The book is authored by the writing team of VOM and the contemporary Christian music group DC Talk, whose award-winning single “Jesus Freak” motivated the name of the book.
“This book has been an amazing inspiration to a whole generation of people,” Nettleton said, who hopes the updated version reaches a new generation.
A former sportswriter, Nettleton has applied his writing skills to VOM outreach for some 20 years. So how did he transition from writer to radio host?
“The Lord laid that in my lap,” he said with a laugh. Nettleton had arrived at “kind of a crossroads” professionally and wanted to do more. He had conducted thousands of radio interviews for VOM and thought he might be good at hosting a radio show, but he never broached the subject to anyone other than his wife. Then one day, “my boss came into my office and said, ‘We want to have a radio program and we want you to host.’”
Launched six years ago, VOM Radio’s weekly program is broadcast by more than 1,050 stations in the United States — 23 in Alabama — as well as satellite radio and online. You can find your local station by entering your zip code at vomradio.net/stations.
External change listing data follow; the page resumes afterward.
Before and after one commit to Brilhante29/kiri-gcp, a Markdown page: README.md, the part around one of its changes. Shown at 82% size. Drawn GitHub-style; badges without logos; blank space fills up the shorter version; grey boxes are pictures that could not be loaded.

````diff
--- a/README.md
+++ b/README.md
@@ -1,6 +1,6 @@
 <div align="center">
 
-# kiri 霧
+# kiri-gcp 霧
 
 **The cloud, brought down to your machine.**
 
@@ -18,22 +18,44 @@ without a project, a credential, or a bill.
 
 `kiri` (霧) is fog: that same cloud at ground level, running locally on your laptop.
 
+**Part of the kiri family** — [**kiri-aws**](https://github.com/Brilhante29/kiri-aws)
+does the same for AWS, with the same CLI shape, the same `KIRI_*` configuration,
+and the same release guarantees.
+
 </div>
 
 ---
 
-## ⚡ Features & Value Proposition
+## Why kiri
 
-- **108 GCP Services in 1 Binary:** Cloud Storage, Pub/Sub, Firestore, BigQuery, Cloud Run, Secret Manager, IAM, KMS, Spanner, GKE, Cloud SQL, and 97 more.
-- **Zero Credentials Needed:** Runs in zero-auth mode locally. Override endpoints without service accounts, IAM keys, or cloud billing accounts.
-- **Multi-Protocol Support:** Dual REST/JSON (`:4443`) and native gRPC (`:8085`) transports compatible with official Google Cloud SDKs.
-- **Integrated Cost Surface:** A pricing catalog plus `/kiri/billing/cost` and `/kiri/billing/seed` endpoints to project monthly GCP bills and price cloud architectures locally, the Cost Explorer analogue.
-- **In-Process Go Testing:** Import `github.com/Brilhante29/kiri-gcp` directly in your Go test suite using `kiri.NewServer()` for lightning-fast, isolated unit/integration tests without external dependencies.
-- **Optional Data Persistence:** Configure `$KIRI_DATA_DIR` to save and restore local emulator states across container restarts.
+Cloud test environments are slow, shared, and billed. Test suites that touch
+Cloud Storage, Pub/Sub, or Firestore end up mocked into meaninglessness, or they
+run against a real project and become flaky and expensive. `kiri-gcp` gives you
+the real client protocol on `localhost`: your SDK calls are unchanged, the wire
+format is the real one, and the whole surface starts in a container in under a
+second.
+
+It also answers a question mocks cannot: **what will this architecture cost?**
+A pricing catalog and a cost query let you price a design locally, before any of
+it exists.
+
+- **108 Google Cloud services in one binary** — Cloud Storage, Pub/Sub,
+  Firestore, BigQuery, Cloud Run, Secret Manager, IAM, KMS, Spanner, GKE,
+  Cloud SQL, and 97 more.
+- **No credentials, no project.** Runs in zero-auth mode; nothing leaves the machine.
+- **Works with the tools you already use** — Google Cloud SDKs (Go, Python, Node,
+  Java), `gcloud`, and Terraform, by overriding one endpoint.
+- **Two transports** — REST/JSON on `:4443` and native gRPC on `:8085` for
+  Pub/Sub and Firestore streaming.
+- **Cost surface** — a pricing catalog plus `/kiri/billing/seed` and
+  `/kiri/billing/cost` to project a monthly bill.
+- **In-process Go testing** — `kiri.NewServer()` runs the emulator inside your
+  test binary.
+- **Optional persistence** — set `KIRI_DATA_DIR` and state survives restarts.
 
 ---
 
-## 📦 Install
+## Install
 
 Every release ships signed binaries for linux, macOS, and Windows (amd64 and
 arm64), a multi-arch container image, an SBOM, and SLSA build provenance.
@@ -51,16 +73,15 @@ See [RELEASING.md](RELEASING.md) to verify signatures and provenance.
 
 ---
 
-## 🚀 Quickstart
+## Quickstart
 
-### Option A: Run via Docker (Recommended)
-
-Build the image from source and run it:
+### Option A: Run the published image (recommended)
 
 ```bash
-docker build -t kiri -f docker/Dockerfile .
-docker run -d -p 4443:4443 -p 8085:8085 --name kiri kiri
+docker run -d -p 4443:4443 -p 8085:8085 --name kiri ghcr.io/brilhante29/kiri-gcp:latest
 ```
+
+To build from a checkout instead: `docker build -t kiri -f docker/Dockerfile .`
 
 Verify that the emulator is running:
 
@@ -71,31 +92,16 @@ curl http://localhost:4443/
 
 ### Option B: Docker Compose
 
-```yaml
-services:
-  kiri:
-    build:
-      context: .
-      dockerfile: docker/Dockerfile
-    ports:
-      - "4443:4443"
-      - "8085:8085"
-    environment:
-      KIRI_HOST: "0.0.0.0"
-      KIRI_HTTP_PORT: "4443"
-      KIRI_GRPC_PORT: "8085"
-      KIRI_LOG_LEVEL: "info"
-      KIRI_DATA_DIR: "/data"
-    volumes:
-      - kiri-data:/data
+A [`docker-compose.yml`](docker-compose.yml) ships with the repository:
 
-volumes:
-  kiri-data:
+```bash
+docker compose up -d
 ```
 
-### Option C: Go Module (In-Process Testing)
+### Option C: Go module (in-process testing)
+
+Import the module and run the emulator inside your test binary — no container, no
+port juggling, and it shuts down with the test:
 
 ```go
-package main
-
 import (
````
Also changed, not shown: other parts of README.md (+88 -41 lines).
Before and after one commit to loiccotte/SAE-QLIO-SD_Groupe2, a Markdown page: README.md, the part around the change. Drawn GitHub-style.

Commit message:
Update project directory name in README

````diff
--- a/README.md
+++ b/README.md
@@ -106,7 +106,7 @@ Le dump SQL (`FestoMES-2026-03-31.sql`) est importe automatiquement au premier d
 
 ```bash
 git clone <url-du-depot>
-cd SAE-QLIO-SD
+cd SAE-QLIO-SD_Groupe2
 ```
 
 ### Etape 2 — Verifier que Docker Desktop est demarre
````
For Nettleton, it’s a labor of love. “When we go in the studio, I always have a feeling of gratefulness,” he said. “I can’t believe I get to do this. I can’t believe I get to interview these people.”
While Christian persecution is ongoing in many countries worldwide, Nettleton said most of the martyrs’ stories and even their locales are unknown to the average churchgoer.
One such place is the Northeast Africa nation of Eritrea, where more than 500 Christians are imprisoned. “Some of the pastors I’ve met there have been in prison 15-plus years. No trial, no charges, no lawyers. You just disappear into the prison system in Eritrea,” Nettleton said.
For His glory
Such accounts deeply influence his everyday life. “One of the things I have is a great confirmation that God can use every situation to bring about His plan and for His glory.”
Hearing from Christians “who would give anything just to have a Bible” sparked Nettleton’s own “love for the Scripture and my desire to be in the Scripture every day,” he said.
“It’s life-giving sustenance. I want to live that way.”
Nettleton also encourages Christians in America to seek to understand the degree to which fellow believers in other parts of the world are persecuted.
Body of Christ
“I think the biggest thing we need to understand is we are all connected. We are all part of the body of Christ. When one part of the body suffers, we’re all supposed to feel it.
“But if we don’t know, how can we feel it?” Nettleton asked.
By educating themselves, Christians can offer more informed and specific prayers, he said. A good way to start is by participating in the International Day of Prayer. While it’s important to provide aid, donate Bibles, write to the imprisoned and take missionary trips, it’s prayers persecuted Christians want the most, Nettleton said.
“The most important thing we can do is pray for them. Every single time that we ask that question, that’s the first thing they ask for.”
These martyrs don’t pray to be released from prison or that their suffering ends, he said. “They pray that they will be faithful under persecution in spite of the suffering.”
Despite their dire circumstances, Nettleton added, “There’s a sense of joy we find among persecuted Christians. It’s sort of counterintuitive but it’s really very common among them.”
See related story: International Day of Prayer for the Persecuted Church is November 1.